Was there ever a brochure that made a positive impression on you upon receiving it? Various businesses have given away countless pamphlets yet most, if not all of these, are not engaging enough to grab the attention of people and to convince them to purchase the products and services offered them. These brochures either give potential customers information overload or are just plain rubbish regarding details and design. Now, unless your brochure is alluring enough that it will convince someone to check it out and read it, your content will mean nothing no matter how great it is in reality.
To keep people from throwing away your hard work, here are ten useful tips to turn a boring or even relatively good brochure into a great one that will capture your target audience’s attention.
Be clear about the purpose of your brochure

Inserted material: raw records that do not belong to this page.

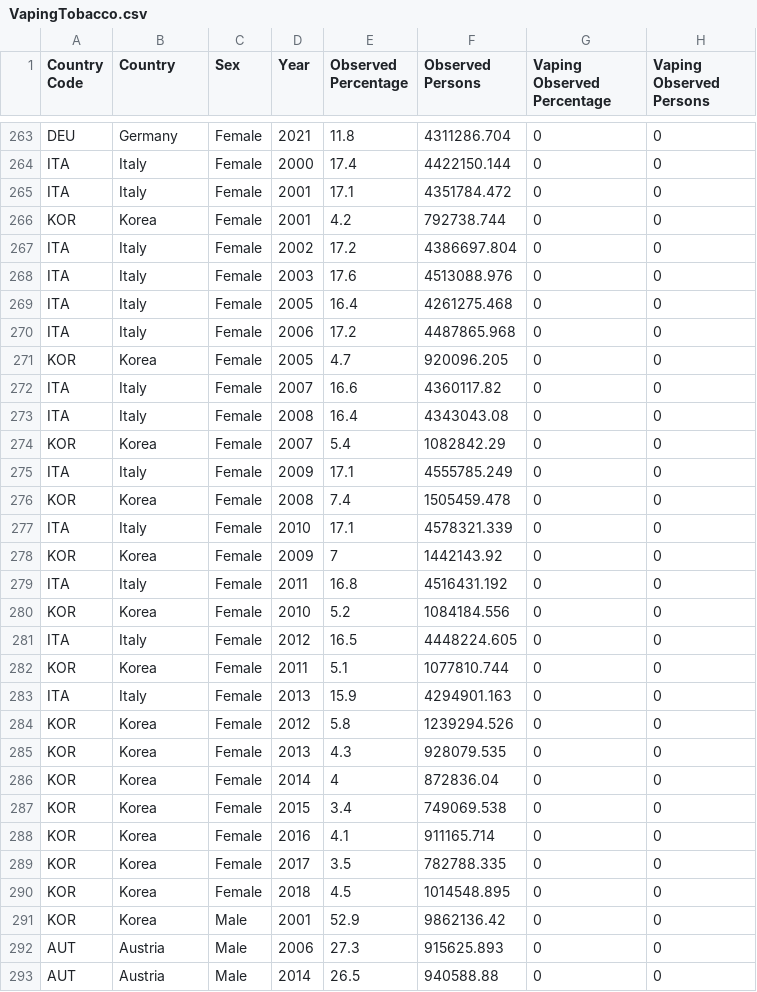
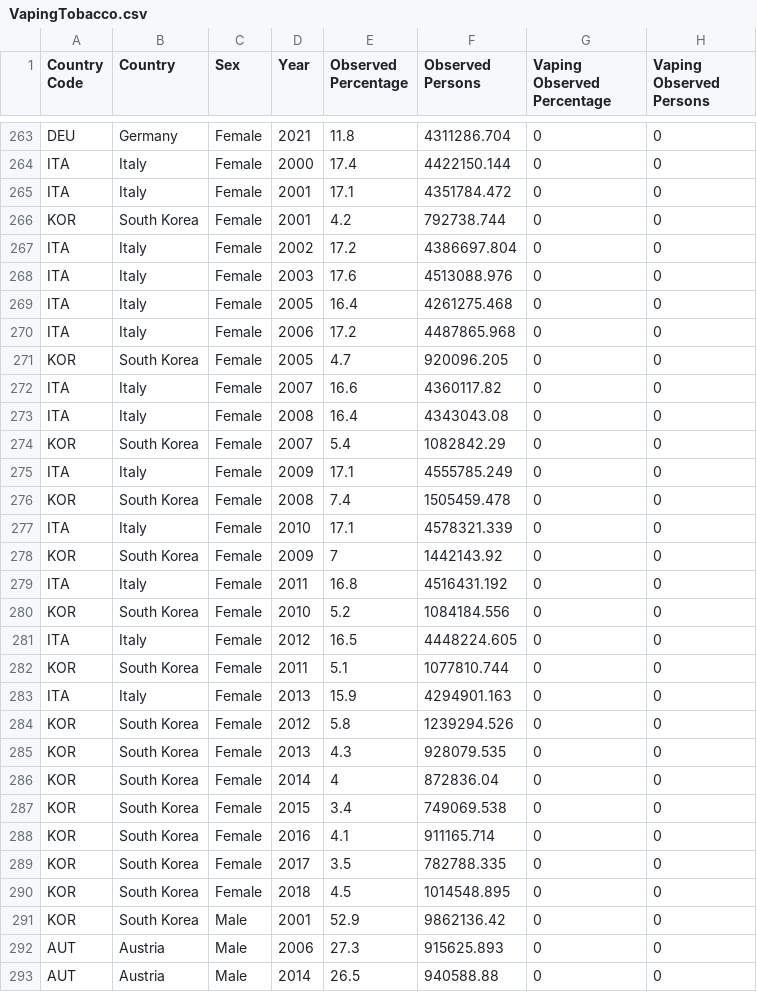
Before and after one commit to minhphan6624/SmokingStats-Vis, a CSV file: data/VapingTobacco.csv, drawn as a sheet; only a part is shown, gaps mark what is left out; the diff covers the shown part only.

Commit message:
Updated country names
Korea -> South Korea
Solvak Republic -> Slovakia
 United States of America -> United States

```diff
--- a/data/VapingTobacco.csv
+++ b/data/VapingTobacco.csv
@@ -265,3 +265,3 @@ ITA,Italy,Female,2000,17.4,4422150.144,0,0
 ITA,Italy,Female,2001,17.1,4351784.472,0,0
-KOR,Korea,Female,2001,4.2,792738.744,0,0
+KOR,South Korea,Female,2001,4.2,792738.744,0,0
 ITA,Italy,Female,2002,17.2,4386697.804,0,0
@@ -270,23 +270,23 @@ ITA,Italy,Female,2005,16.4,4261275.468,0,0
 ITA,Italy,Female,2006,17.2,4487865.968,0,0
-KOR,Korea,Female,2005,4.7,920096.205,0,0
+KOR,South Korea,Female,2005,4.7,920096.205,0,0
 ITA,Italy,Female,2007,16.6,4360117.82,0,0
 ITA,Italy,Female,2008,16.4,4343043.08,0,0
-KOR,Korea,Female,2007,5.4,1082842.29,0,0
+KOR,South Korea,Female,2007,5.4,1082842.29,0,0
 ITA,Italy,Female,2009,17.1,4555785.249,0,0
-KOR,Korea,Female,2008,7.4,1505459.478,0,0
+KOR,South Korea,Female,2008,7.4,1505459.478,0,0
 ITA,Italy,Female,2010,17.1,4578321.339,0,0
-KOR,Korea,Female,2009,7,1442143.92,0,0
+KOR,South Korea,Female,2009,7,1442143.92,0,0
 ITA,Italy,Female,2011,16.8,4516431.192,0,0
-KOR,Korea,Female,2010,5.2,1084184.556,0,0
+KOR,South Korea,Female,2010,5.2,1084184.556,0,0
 ITA,Italy,Female,2012,16.5,4448224.605,0,0
-KOR,Korea,Female,2011,5.1,1077810.744,0,0
+KOR,South Korea,Female,2011,5.1,1077810.744,0,0
 ITA,Italy,Female,2013,15.9,4294901.163,0,0
-KOR,Korea,Female,2012,5.8,1239294.526,0,0
-KOR,Korea,Female,2013,4.3,928079.535,0,0
-KOR,Korea,Female,2014,4,872836.04,0,0
-KOR,Korea,Female,2015,3.4,749069.538,0,0
-KOR,Korea,Female,2016,4.1,911165.714,0,0
-KOR,Korea,Female,2017,3.5,782788.335,0,0
-KOR,Korea,Female,2018,4.5,1014548.895,0,0
-KOR,Korea,Male,2001,52.9,9862136.42,0,0
+KOR,South Korea,Female,2012,5.8,1239294.526,0,0
+KOR,South Korea,Female,2013,4.3,928079.535,0,0
+KOR,South Korea,Female,2014,4,872836.04,0,0
+KOR,South Korea,Female,2015,3.4,749069.538,0,0
+KOR,South Korea,Female,2016,4.1,911165.714,0,0
+KOR,South Korea,Female,2017,3.5,782788.335,0,0
+KOR,South Korea,Female,2018,4.5,1014548.895,0,0
+KOR,South Korea,Male,2001,52.9,9862136.42,0,0
 AUT,Austria,Male,2006,27.3,915625.893,0,0
```
Also changed, not shown: 48 edited cells elsewhere in this file, data/tobacco.csv, data/vaping.csv, 1 other file.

When designing your brochure, you have to keep in mind what the material might mean to your potential customers. The needs of your clients must be of utmost priority and these should define the objectives for your brochure. Most of the time people want a brochure to know just enough about a product and service to help them decide if they should buy or not. Materials have to be informative obviously, but they also need to be inviting and able to provide what clients expect from the pamphlet.

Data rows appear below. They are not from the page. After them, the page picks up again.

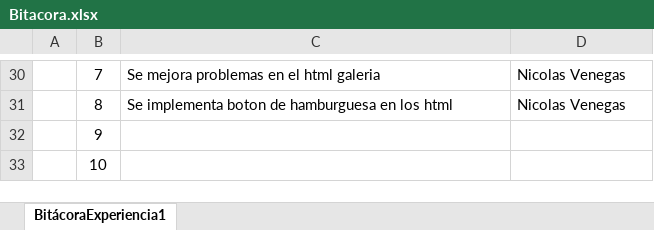
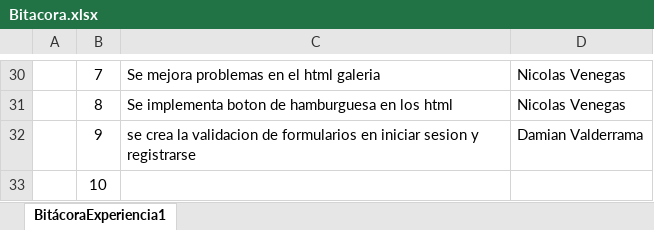
Before and after one commit to kadhaDeemi/Exp2_Valderrama_Espinoza_Venegas_002D, an Excel workbook: Bitacora.xlsx, sheet BitácoraExperiencia1, drawn as a sheet; only a part is shown, gaps mark what is left out; values as stored, in another font and other column widths than the file's, no borders; removed rows and columns are numbered as before the commit, all else as after; the diff names each change by its address in the sheet, - before the commit and + after, or states it on an @@ line.

Commit message:
se crea la validacion de formularios en iniciar sesion y registrarse

```diff
--- a/Bitacora.xlsx (sheet BitácoraExperiencia1)
+++ b/Bitacora.xlsx (sheet BitácoraExperiencia1)
-row 32:  | 9
+row 32:  | 9 | se crea la validacion de formularios en iniciar sesion y registrarse | Damian Valderrama
```
Also changed, not shown: 6 other files.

Simplicity is key
A simple design has the potential to be astonishingly effective without being dull and uninteresting. Sometimes integrating a clean and simple typeface with brief details, a right title, and plain background can make your brochure straightforward and fascinating without being too bold. Your brochure design will exude a particular character depending on the overall combination of the typeface, color, and material you use.

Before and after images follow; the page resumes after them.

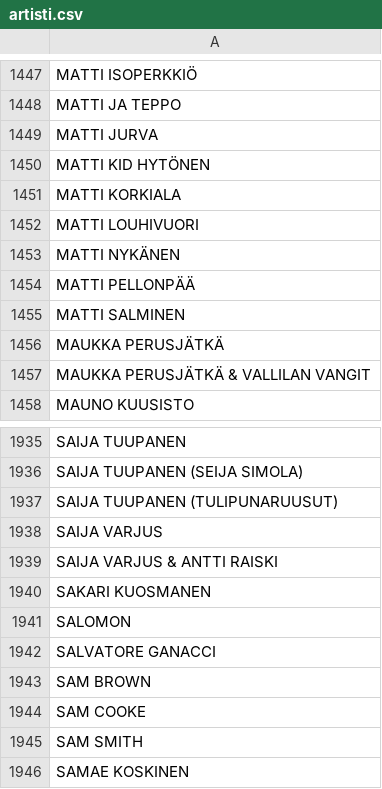
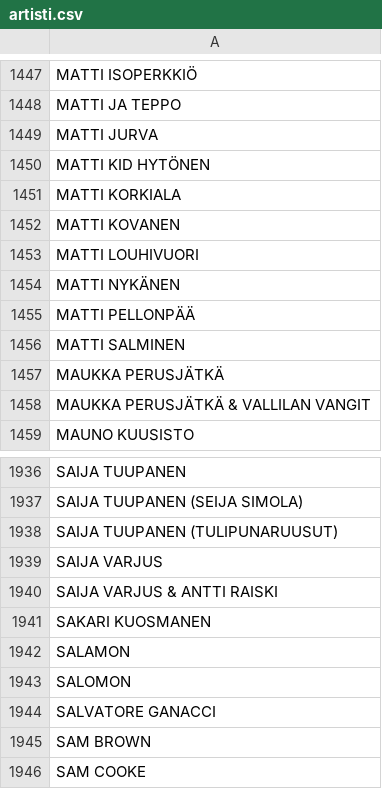
Before and after one commit to LamminHovi/Karaokelista, a CSV file: artisti.csv, drawn as a sheet; only a part is shown, gaps mark what is left out; the shorter side is filled out with more unchanged rows; the diff names each change by its address in the sheet, - before the commit and + after, or states it on an @@ line.

Commit message:
Update artisti.csv
SALAMON ja MATTI KOVANEN lisätty poy / 30.9.2026

```diff
--- a/artisti.csv
+++ b/artisti.csv
+row 1452: MATTI KOVANEN
+row 1942: SALAMON
```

Go beyond the pamphlet
Going for a simple approach doesn’t mean you should be less creative. In fact, some materials are ingenious for being simple yet out of the box. You can do away with the usual flat and trite pamphlets that are nothing more than just another insubstantial piece of paper that joins the pile of thousands that consumers have paid no mind. Step away from that and go for engaging brochures by creating interactive and three-dimensional materials. Doing so will likely generate a lasting impression on your readers and might just lead to proactive steps from them.
Technical points don’t always make a win
Business owners often find it difficult to turn their message easy to understand by the public. Sometimes we forget that not all people understand the terms we’re so used to using on a daily basis. Unless your intended recipients of the brochure are individuals who come from the industry you’re in, then it is best if you seek a professional copywriter to help you with the translation, so you produce a copy that the layman understands. But if you’re trying to draw prospect clients to your business, here’s a word to the wise - do not flood them with jargon.
First impressions matter
As mentioned earlier, brochures provide consumers a first look at your business, campaign, or products. This first glimpse creates an impression on your would-be customers. Hence, it is but fitting to create a good first impression rather than give up the opportunity to gather more clients. To put it plainly, if your organization is into charity programs, you wouldn’t want brochures that spell luxury from corner to corner except, maybe when you’re doing business with a royal foundation. And going back to putting clients first, you also have to remember to fit your designs with your customers’ background and the kind of business they do.
Be wise and keep it concise
Again, you shouldn’t be trying to overload your clients with the kind of information they cannot even process. It is problematic for graphic designers when you present them with text that could pass for a novel regarding length. It would be impossible to fit everything in the small panes of a brochure. What you would want is an easy-to-digest and compelling material that will give your readers just the information they need to make a decision whether to buy your products or not. You will have to decide which points to keep and which are not as important that it’s okay not to include them in your brochure.
Working your graphics
Brochures can be attention-grabbing and entertaining when their visual elements play with the paper or whichever material makes them up. Some incorporate shapes into their design and thus become the folds or pages containing the information consumers need. Turning your graphics into functional elements will make your brochure cohesive and even more appealing.
Go to your drawing board
If you’re a designer, it’s always a very good idea to begin your brochure design with a bit of drawing and sketching of ideas you can work with. Try also to brainstorm with everyone else on your team and include your clients in every step of the process if you can. Doing so is so much better than designing on your own only to find that neither of the concepts you came up with resonates with your client.
Improve your work by keeping only what works
Sometimes it’s not a good idea to do something radically different from what you’re used to doing, especially if the design is only to get your business noticed. After all, bad publicity is not what you would want to get even if it’s still publicity. Based on your previous experience, try to stick with design elements that make your brochure useful in getting client action. Don’t throw away the aspects responsible for sound design.
Good photos are good elements
A lot of people deal with information visually. Hence, using good and high-definition photos will make your brochure not just more attractive but also easier to process. Opt for pictures that do not appear as cheap stock images. Aside from making sure, you have the license to use the photos, also ensure that you use photographs that are appropriate for the kind of information you’re sharing.
Earl Jonathan Tech is the founder of PrintMeister, one of the newest online companies that cater to Australia’s printing needs. He works with print materials such as brochure printing and even custom made merchandise. His work focuses mainly on marketing and merchandising, but he writes in his spare time.